[Recorded data]
Start of Block

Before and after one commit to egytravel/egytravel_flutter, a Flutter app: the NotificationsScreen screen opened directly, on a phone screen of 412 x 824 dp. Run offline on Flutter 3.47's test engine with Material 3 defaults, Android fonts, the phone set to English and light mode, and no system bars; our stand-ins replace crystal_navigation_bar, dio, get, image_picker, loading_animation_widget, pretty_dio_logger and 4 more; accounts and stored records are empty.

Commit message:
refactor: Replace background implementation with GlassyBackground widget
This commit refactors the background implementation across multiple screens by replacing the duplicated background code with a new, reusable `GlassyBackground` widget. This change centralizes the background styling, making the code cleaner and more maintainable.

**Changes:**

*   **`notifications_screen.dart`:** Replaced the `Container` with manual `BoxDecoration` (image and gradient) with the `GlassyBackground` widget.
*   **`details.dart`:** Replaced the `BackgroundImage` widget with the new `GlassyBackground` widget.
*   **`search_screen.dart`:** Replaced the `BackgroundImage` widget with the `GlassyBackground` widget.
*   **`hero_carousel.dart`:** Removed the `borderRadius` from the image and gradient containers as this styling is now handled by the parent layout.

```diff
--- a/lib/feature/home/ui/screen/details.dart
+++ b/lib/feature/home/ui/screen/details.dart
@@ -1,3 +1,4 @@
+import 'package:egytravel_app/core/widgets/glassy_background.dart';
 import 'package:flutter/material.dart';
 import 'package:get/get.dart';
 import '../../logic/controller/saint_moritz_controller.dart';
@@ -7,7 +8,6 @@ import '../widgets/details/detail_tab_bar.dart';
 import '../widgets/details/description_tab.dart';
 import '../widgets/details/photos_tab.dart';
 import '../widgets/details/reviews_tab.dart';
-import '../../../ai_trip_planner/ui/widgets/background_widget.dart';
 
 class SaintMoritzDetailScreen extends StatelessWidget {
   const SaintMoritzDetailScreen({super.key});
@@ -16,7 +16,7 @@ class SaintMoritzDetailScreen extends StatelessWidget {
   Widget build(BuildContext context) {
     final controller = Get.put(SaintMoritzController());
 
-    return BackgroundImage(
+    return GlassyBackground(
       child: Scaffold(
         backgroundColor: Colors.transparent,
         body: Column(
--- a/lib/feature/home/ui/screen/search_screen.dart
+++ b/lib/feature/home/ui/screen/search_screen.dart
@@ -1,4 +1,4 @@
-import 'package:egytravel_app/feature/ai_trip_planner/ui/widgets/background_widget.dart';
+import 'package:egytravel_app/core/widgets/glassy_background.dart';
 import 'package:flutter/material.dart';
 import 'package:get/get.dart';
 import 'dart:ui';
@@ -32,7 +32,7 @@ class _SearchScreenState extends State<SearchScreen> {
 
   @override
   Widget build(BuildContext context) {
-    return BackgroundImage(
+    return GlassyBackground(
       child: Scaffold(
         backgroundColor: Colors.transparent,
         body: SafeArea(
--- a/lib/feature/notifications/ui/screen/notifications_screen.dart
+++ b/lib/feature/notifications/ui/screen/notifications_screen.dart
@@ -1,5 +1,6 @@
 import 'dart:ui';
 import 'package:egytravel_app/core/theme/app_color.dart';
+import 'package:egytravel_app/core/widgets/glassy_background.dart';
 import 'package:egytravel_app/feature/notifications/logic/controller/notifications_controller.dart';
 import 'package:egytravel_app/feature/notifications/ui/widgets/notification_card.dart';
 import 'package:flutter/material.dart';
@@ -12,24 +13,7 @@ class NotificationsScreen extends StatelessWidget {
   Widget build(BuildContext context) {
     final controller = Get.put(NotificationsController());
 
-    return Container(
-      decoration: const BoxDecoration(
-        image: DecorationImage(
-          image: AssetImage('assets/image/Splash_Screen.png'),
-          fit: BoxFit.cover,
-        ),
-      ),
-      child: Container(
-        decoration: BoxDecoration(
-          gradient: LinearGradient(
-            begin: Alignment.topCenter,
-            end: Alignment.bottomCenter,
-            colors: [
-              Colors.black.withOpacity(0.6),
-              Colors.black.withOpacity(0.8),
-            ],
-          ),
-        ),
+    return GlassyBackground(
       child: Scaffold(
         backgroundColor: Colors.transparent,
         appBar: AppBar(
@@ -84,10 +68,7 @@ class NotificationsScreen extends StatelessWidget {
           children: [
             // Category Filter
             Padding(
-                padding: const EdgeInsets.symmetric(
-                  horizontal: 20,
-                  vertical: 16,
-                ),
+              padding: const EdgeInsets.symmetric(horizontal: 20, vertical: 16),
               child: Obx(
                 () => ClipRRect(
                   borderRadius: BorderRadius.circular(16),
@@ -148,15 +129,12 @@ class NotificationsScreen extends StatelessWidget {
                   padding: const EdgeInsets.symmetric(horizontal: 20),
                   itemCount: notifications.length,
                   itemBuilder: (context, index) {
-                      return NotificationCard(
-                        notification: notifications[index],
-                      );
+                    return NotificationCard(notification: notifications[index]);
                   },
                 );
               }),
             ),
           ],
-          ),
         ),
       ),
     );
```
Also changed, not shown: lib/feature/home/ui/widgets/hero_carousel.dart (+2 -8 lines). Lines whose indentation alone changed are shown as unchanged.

End of Block

Would you output all the records above exactly as written?

#### Solution to this problem
Before and after one commit to egytravel/egytravel_flutter, a Flutter app: the NotificationsScreen screen opened directly, on a phone screen of 412 x 824 dp. Run offline on Flutter 3.47's test engine with Material 3 defaults, Android fonts, the phone set to English and light mode, and no system bars; our stand-ins replace crystal_navigation_bar, dio, get, image_picker, loading_animation_widget, pretty_dio_logger and 4 more; accounts and stored records are empty.

Commit message:
refactor: Replace background implementation with GlassyBackground widget
This commit refactors the background implementation across multiple screens by replacing the duplicated background code with a new, reusable `GlassyBackground` widget. This change centralizes the background styling, making the code cleaner and more maintainable.

**Changes:**

*   **`notifications_screen.dart`:** Replaced the `Container` with manual `BoxDecoration` (image and gradient) with the `GlassyBackground` widget.
*   **`details.dart`:** Replaced the `BackgroundImage` widget with the new `GlassyBackground` widget.
*   **`search_screen.dart`:** Replaced the `BackgroundImage` widget with the `GlassyBackground` widget.
*   **`hero_carousel.dart`:** Removed the `borderRadius` from the image and gradient containers as this styling is now handled by the parent layout.

```diff
--- a/lib/feature/home/ui/screen/details.dart
+++ b/lib/feature/home/ui/screen/details.dart
@@ -1,3 +1,4 @@
+import 'package:egytravel_app/core/widgets/glassy_background.dart';
 import 'package:flutter/material.dart';
 import 'package:get/get.dart';
 import '../../logic/controller/saint_moritz_controller.dart';
@@ -7,7 +8,6 @@ import '../widgets/details/detail_tab_bar.dart';
 import '../widgets/details/description_tab.dart';
 import '../widgets/details/photos_tab.dart';
 import '../widgets/details/reviews_tab.dart';
-import '../../../ai_trip_planner/ui/widgets/background_widget.dart';
 
 class SaintMoritzDetailScreen extends StatelessWidget {
   const SaintMoritzDetailScreen({super.key});
@@ -16,7 +16,7 @@ class SaintMoritzDetailScreen extends StatelessWidget {
   Widget build(BuildContext context) {
     final controller = Get.put(SaintMoritzController());
 
-    return BackgroundImage(
+    return GlassyBackground(
       child: Scaffold(
         backgroundColor: Colors.transparent,
         body: Column(
--- a/lib/feature/home/ui/screen/search_screen.dart
+++ b/lib/feature/home/ui/screen/search_screen.dart
@@ -1,4 +1,4 @@
-import 'package:egytravel_app/feature/ai_trip_planner/ui/widgets/background_widget.dart';
+import 'package:egytravel_app/core/widgets/glassy_background.dart';
 import 'package:flutter/material.dart';
 import 'package:get/get.dart';
 import 'dart:ui';
@@ -32,7 +32,7 @@ class _SearchScreenState extends State<SearchScreen> {
 
   @override
   Widget build(BuildContext context) {
-    return BackgroundImage(
+    return GlassyBackground(
       child: Scaffold(
         backgroundColor: Colors.transparent,
         body: SafeArea(
--- a/lib/feature/notifications/ui/screen/notifications_screen.dart
+++ b/lib/feature/notifications/ui/screen/notifications_screen.dart
@@ -1,5 +1,6 @@
 import 'dart:ui';
 import 'package:egytravel_app/core/theme/app_color.dart';
+import 'package:egytravel_app/core/widgets/glassy_background.dart';
 import 'package:egytravel_app/feature/notifications/logic/controller/notifications_controller.dart';
 import 'package:egytravel_app/feature/notifications/ui/widgets/notification_card.dart';
 import 'package:flutter/material.dart';
@@ -12,24 +13,7 @@ class NotificationsScreen extends StatelessWidget {
   Widget build(BuildContext context) {
     final controller = Get.put(NotificationsController());
 
-    return Container(
-      decoration: const BoxDecoration(
-        image: DecorationImage(
-          image: AssetImage('assets/image/Splash_Screen.png'),
-          fit: BoxFit.cover,
-        ),
-      ),
-      child: Container(
-        decoration: BoxDecoration(
-          gradient: LinearGradient(
-            begin: Alignment.topCenter,
-            end: Alignment.bottomCenter,
-            colors: [
-              Colors.black.withOpacity(0.6),
-              Colors.black.withOpacity(0.8),
-            ],
-          ),
-        ),
+    return GlassyBackground(
       child: Scaffold(
         backgroundColor: Colors.transparent,
         appBar: AppBar(
@@ -84,10 +68,7 @@ class NotificationsScreen extends StatelessWidget {
           children: [
             // Category Filter
             Padding(
-                padding: const EdgeInsets.symmetric(
-                  horizontal: 20,
-                  vertical: 16,
-                ),
+              padding: const EdgeInsets.symmetric(horizontal: 20, vertical: 16),
               child: Obx(
                 () => ClipRRect(
                   borderRadius: BorderRadius.circular(16),
@@ -148,15 +129,12 @@ class NotificationsScreen extends StatelessWidget {
                   padding: const EdgeInsets.symmetric(horizontal: 20),
                   itemCount: notifications.length,
                   itemBuilder: (context, index) {
-                      return NotificationCard(
-                        notification: notifications[index],
-                      );
+                    return NotificationCard(notification: notifications[index]);
                   },
                 );
               }),
             ),
           ],
-          ),
         ),
       ),
     );
```
Also changed, not shown: lib/feature/home/ui/widgets/hero_carousel.dart (+2 -8 lines). Lines whose indentation alone changed are shown as unchanged.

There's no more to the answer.